$100 million lost in circulation … Jamaicans are being urged to redeem red coins for cash
The Bank of Jamaica (BOJ) estimates that at least J$100 million in one- 10- and 25-cent coins, the ‘red’ money, is ‘lost in circulation’ in the Jamaican economy, and has partnered with GraceKennedy (GK) Money Service in a recovery drive.
The BOJ contends that a significant portion of this money is actually just sitting there, waiting to be claimed, like buried treasure.
In a series of press advertisements titled ‘Change Your Coins to Cash – For Free’, the BOJ urges Jamaicans to bring in the coins, informing that “all these cents can make you big dollars and that makes sense”.
“Bring in your coins – legal tender and demonetised – to redeem for face value with no service charge. Come directly to Bank of Jamaica, or utilise our convenient coin sorting and counting machines at the 11 select GK Money Services locations islandwide,” the advertisement urges.
There are a number of GK Money Service outlets in the Corporate Area where the coins are easily exchanged, since they are sorted and counted by newly installed machines. Under the deal with GK, the central bank has waived the eight per cent user fee for the transactions.
“The machines we had in the past were not as easily operated as this one,” explained Yolande Gyles Levy, communication and sponsorship manager for GK Money Service.
“If you are tech-savvy, you can operate the new ones yourselves; with the older ones you couldn’t. We had to wait until we brought in these newer machines before we could penetrate the island. We are trying to have at least one in each parish, but for now Portland and St Mary are still without.”
She continued, “Our investment in the machines is a result of our renewed partnership with the BOJ because they want the coins. They realise that there is a lot of unclaimed money out there which was not coming in because it was too difficult for people to get them exchanged.

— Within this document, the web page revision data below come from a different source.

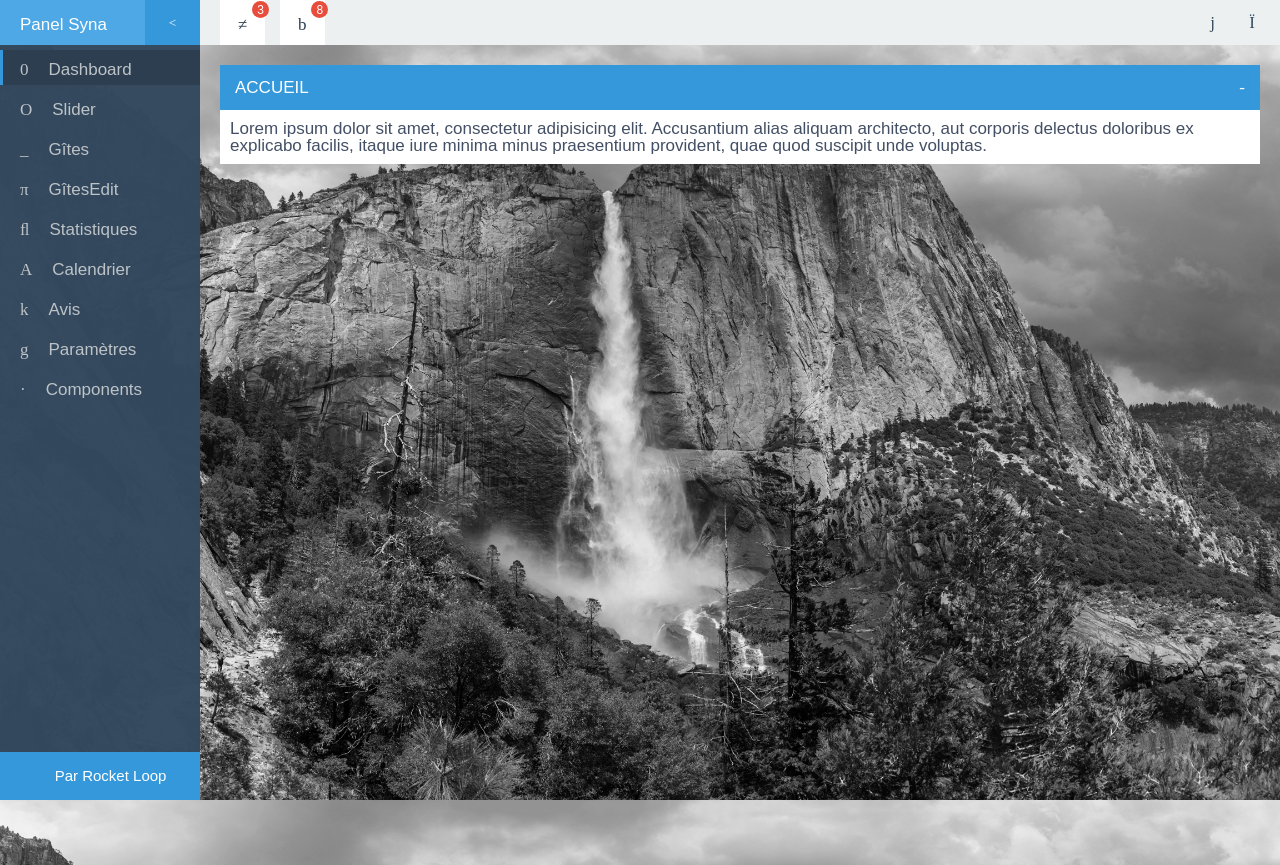
After one commit to VincentARIBART/syna, a Symfony app: template CMS/src/App/PanelBundle/Resources/views/Index/i.html.twig in a window 1280 px wide. The commit adds this page. Run offline with Twig, Linux system fonts and the light colour scheme; the template is opened without the code that fills it, so the values that code supplies are empty; some libraries are stand-ins or nearby versions; some web fonts are replaced.

Commit message:
Index du panel admin

```diff
--- a/CMS/app/AppKernel.php
+++ b/CMS/app/AppKernel.php
@@ -18,6 +18,7 @@ class AppKernel extends Kernel
             new AppBundle\AppBundle(),
             new App\UserBundle\UserBundle(),
             new FOS\UserBundle\FOSUserBundle(),
+            new App\PanelBundle\PanelBundle(),
         ];
 
         if (in_array($this->getEnvironment(), ['dev', 'test'], true)) {
--- a/CMS/app/Resources/views/base.html.twig
+++ b/CMS/app/Resources/views/base.html.twig
@@ -1,13 +1,85 @@
 <!DOCTYPE html>
 <html>
-    <head>
-        <meta charset="UTF-8" />
-        <title>{% block title %}Welcome!{% endblock %}</title>
-        {% block stylesheets %}{% endblock %}
-        <link rel="icon" type="image/x-icon" href="{{ asset('favicon.ico') }}" />
-    </head>
-    <body>
-        {% block body %}{% endblock %}
-        {% block javascripts %}{% endblock %}
-    </body>
-</html>
+
+<head lang="fr">
+    <meta charset="utf-8">
+    <title>{% block title %}Syna{% endblock title %}</title>
+    <meta name="title" content="Panel Admin" />
+    <meta name="description" content="Panel Admin" />
+    <meta name="viewport" content="width=device-width, initial-scale=1">
+    <link rel="shortcut icon" id="favicon" href="favicondg.ico">
+    <meta name="author" content="Aribart Vincent et Gomez Damien">
+
+    <link href='{{ asset('backend/css/reset.css') }}' rel='stylesheet' type='text/css'>
+    <link href='{{ asset('backend/css/style.css') }}' rel='stylesheet' type='text/css'>
+    <link href='{{ asset('backend/css/font.css') }}' rel='stylesheet' type='text/css'>
+
+    <link href='http://fonts.googleapis.com/css?family=Lato' rel='stylesheet' type='text/css'>
+    <link rel="stylesheet" href="//code.jquery.com/ui/1.11.4/themes/smoothness/jquery-ui.css">
+
+    <script src="//code.jquery.com/jquery-1.10.2.js"></script>
+    <script src="//code.jquery.com/ui/1.11.4/jquery-ui.js"></script>
+
+    <script src="//cdn.datatables.net/1.10.12/js/jquery.dataTables.min.js"></script>
+
+    <script src="https://maps.googleapis.com/maps/api/js"></script>
+    <script src="{{ asset('backend/js/sortable.js') }}"></script>
+    <script src="{{ asset('backend/js/script.js') }}"></script>
+</head>
+
+<body>
+    <div id="menumain">
+        <div id="main-logo">
+            <button id="btn-menu" type="button"><p><i class="icon-simply-left"></i></p></button>
+            <a href="">Panel Syna</a>
+        </div>
+        <ul>
+            <li class="active"><a href=""><i class="icon-grid"></i>Dashboard</a></li>
+            <li><a href="slider.html"><i class="icon-layers"></i>Slider</a></li>
+            <li><a href="listing-gite.html"><i class="icon-home"></i>Gîtes</a></li>
+            <li><a href="gite.html"><i class="icon-pin"></i>GîtesEdit</a></li>
+            <li><a href=""><i class="icon-bar-graph-2"></i>Statistiques</a></li>
+            <li><a href=""><i class="icon-calendar"></i>Calendrier</a></li>
+            <li><a href="avis.html"><i class="icon-pen2"></i>Avis</a></li>
+            <li><a href=""><i class="icon-cog"></i>Paramètres</a></li>
+            <li><a href="components.html"><i class="icon-Filter"></i>Components</a></li>
+            <li><a href="http://Www.aribart-vincent.fr"><i class="icon-drop-05"></i>Par Rocket Loop</a></li>
+        </ul>
+    </div>
+    <div id="topbar">
+        <a href="#" class="notif inline"><i class="icon-liste"></i><span>3</span></a>
+        <a href="#" class="notif inline"><i class="icon-speech-bubble"></i><span>8</span></a>
+        <div class="topbar-option">
+            <a href="#"><span>Mon compte</span><i class="icon-head"></i></a>
+            <a href="{{ path('fos_user_security_logout') }}"><span>Déconnexion</span><i class="icon-goout"></i></a>
+        </div>
+    </div>
+
+    <div id="content">
+        {% block body %}
+        {% endblock body %}
+    </div>
+
+    <script>
+        $(document).ready(function() {
+            $('.title-box-blue').click(function(e) {
+                if ($(e.target).is('.active')) {
+                    $('.title-box-blue').removeClass('active');
+                    $(this).parent().children(".content").eq(0).slideUp(300).removeClass('open');
+                } else {
+                    $(this).addClass('active');
+                    $(this).parent().children(".content").eq(0).slideDown(300).addClass('open');
+                    $(this).parent().children(".content").eq(0).style.backgroundColor = "#ff0";
+                }
+                e.preventDefault();
+            });
+        });
+        $(function() {
+            $('.switch').change(function(){
+                $(this).toggleClass('checked');
+                $(this).children(".icon-yes").toggleClass('switch-off');
+                $(this).children(".icon-remove").toggleClass('switch-on');
+            });
+        });
+    </script>
+</body>
--- a/CMS/app/config/routing.yml
+++ b/CMS/app/config/routing.yml
@@ -1,3 +1,7 @@
+panel:
+    resource: "@PanelBundle/Resources/config/routing.yml"
+    prefix:   /panel
+
 user:
     resource: "@UserBundle/Resources/config/routing.yml"
     prefix:   /
--- a/CMS/app/config/security.yml
+++ b/CMS/app/config/security.yml
@@ -3,6 +3,7 @@ security:
         FOS\UserBundle\Model\UserInterface: bcrypt
 
     role_hierarchy:
+        ROLE_CLIENT:      ROLE_USER
         ROLE_ADMIN:       ROLE_USER
         ROLE_SUPER_ADMIN: ROLE_ADMIN
 
@@ -27,3 +28,4 @@ security:
         - { path: ^/register, role: IS_AUTHENTICATED_ANONYMOUSLY }
         - { path: ^/resetting, role: IS_AUTHENTICATED_ANONYMOUSLY }
         - { path: ^/admin/, role: ROLE_ADMIN }
+        - { path: ^/panel/, role: ROLE_CLIENT }
--- /dev/null
+++ b/CMS/src/App/PanelBundle/Resources/config/routing.yml
@@ -0,0 +1,3 @@
+panel_index:
+    path:     /
+    defaults: { _controller: PanelBundle:Index:i }
--- /dev/null
+++ b/CMS/src/App/PanelBundle/Resources/config/services.yml
@@ -0,0 +1,4 @@
+services:
+#    panel.example:
+#        class: App\PanelBundle\Example
+#        arguments: ["@service_id", "plain_value", %parameter%]
--- /dev/null
+++ b/CMS/src/App/PanelBundle/Resources/views/Index/i.html.twig
@@ -0,0 +1,12 @@
+{% extends '::base.html.twig' %}
+
+{% block body %}
+    <div class="c-100">
+        <div class="title-box-blue">
+            Accueil <i class="icon-minus"></i>
+        </div>
+        <div class="content-box content">
+            <p>Lorem ipsum dolor sit amet, consectetur adipisicing elit. Accusantium alias aliquam architecto, aut corporis delectus doloribus ex explicabo facilis, itaque iure minima minus praesentium provident, quae quod suscipit unde voluptas.</p>
+        </div>
+    </div>
+{% endblock body %}
```
Also changed, not shown: CMS/src/App/PanelBundle/Controller/IndexController.php (added, +17 -0 lines), CMS/src/App/PanelBundle/DependencyInjection/Configuration.php (added, +29 -0 lines), CMS/src/App/PanelBundle/DependencyInjection/PanelExtension.php (added, +28 -0 lines), CMS/src/App/PanelBundle/PanelBundle.php (added, +9 -0 lines).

So this takes pressure off people having to go into the central bank or the commercial banks on one day of the month, where you didn’t want to be the person waiting behind the person with coins in that line.”
NO SERVICE FEE
The Sunday Gleaner visited one of these locations at the Boulevard Supercentre in St Andrew and got a fascinating demonstration of how coins of all sizes, value and currency are quickly, easily and conveniently sorted.
On hand was Novlette Senior, who functions as ambassador-at-large, greeting customers with an easy smile, explaining the process as she goes along.
Even though the machines are easily operated, franchise holder Patrick Brissett has employed Senior full-time to assist customers.
“The machine sorts, counts and separates the coins. The good thing is that it is free because we no longer charge a service fee. So tell your friends they can come with their coins, in no time it is all sorted, you get a receipt for the amount and you are on your way. There is absolutely no need to sort or separate them before you come, even if you have foreign or old coins – the machine is state-of-the-art, it does everything, literally,” stated Senior.
Meanwhile, Brissett has extended an invitation to schools, churches or anyone with coins to visit a location, including at Sovereign Centre or Barbados Avenue, to redeem them.
… More to make the coins than they are worth
On Thursday, February 15, 2018, the one-, 10- and 25-cent coins were demonetised or ceased to be valued as legal money tender in Jamaica, and since then the Bank of Jamaica has been working to redeem them. It will continue to do so indefinitely, including at its headquarters during regular business hours of 9 a.m. to 2 p.m. from Mondays to Thursdays, and on Fridays from 9 a.m. to 3 p.m.
With the red coins out of circulation, business operators have been using a system of ‘rounding up’ or ‘rounding down’ when giving change, and by which consumers should also be guided when making payment.
For instance, transactions ending in one to 49 cents should be rounded down to the nearest dollar. So an item costing, for example, anywhere from $40.01-$40.49 should be rounded down to $40. Conversely, if the item(s) costs anywhere from 50-99 cents, it should be rounded up to the nearest dollar. Therefore, an item costing anywhere from $40.50-$40.99 should be rounded up to $41.
“At current prices, it now costs more to make these coins than they are worth, and so continuing them is no longer economically viable and the country will save money by discontinuing them,” the central bank advised.
It costs J$1.73 to make a one-cent coin, J$1.54 to make a 10-cent coin and almost two dollars, J$1.96, to manufacture each 25-cent coin. By contrast, it costs less than $3 to make each $5 and $10 coin, and less than $10 to make the $20 coin.
And while the $1 coin is also no longer cost-effective to manufacture, at a cost of J$2.30 per coin, the BOJ says it has no intention to withdraw it from circulation at this time, based on its heavy usage. However, it has begun a review of the design with a view to using less expensive material to make it.